- **How to complete this task**
Needed from the data below: all lines that contain the word "shown".

[Before-and-after change records]
Content starts

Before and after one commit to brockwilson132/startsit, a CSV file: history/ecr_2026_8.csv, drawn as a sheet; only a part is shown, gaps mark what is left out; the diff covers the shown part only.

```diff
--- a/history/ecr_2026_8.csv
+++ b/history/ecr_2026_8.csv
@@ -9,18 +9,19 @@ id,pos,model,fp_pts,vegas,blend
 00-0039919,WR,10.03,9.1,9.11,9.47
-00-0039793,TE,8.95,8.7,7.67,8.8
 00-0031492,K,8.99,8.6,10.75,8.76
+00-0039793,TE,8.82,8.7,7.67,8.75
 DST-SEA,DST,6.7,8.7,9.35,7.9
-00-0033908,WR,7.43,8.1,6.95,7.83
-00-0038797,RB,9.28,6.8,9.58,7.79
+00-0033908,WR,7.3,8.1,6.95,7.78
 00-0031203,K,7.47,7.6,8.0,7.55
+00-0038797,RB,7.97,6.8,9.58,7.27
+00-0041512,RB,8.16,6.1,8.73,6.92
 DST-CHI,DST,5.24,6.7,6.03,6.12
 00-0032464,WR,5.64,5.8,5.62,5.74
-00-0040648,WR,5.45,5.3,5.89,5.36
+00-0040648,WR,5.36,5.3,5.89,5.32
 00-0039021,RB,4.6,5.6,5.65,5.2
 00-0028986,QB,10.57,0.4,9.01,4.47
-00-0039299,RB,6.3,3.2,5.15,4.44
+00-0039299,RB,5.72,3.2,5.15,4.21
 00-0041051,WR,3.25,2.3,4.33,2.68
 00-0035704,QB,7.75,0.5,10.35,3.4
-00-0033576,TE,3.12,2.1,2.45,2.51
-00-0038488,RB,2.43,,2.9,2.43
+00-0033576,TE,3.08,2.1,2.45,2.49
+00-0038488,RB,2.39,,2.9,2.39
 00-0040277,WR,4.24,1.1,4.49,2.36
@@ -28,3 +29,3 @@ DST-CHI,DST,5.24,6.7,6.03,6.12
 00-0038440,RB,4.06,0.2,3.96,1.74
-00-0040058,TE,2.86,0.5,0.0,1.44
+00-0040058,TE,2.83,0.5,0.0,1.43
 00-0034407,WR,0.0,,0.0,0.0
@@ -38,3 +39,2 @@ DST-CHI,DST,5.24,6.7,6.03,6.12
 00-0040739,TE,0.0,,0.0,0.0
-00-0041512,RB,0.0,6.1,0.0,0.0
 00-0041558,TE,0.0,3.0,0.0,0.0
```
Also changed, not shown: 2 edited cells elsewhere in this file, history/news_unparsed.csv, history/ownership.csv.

Content ends

- **Exercise response**
Before and after one commit to brockwilson132/startsit, a CSV file: history/ecr_2026_8.csv, drawn as a sheet; only a part is shown, gaps mark what is left out; the diff covers the shown part only.
Also changed, not shown: 2 edited cells elsewhere in this file, history/news_unparsed.csv, history/ownership.csv.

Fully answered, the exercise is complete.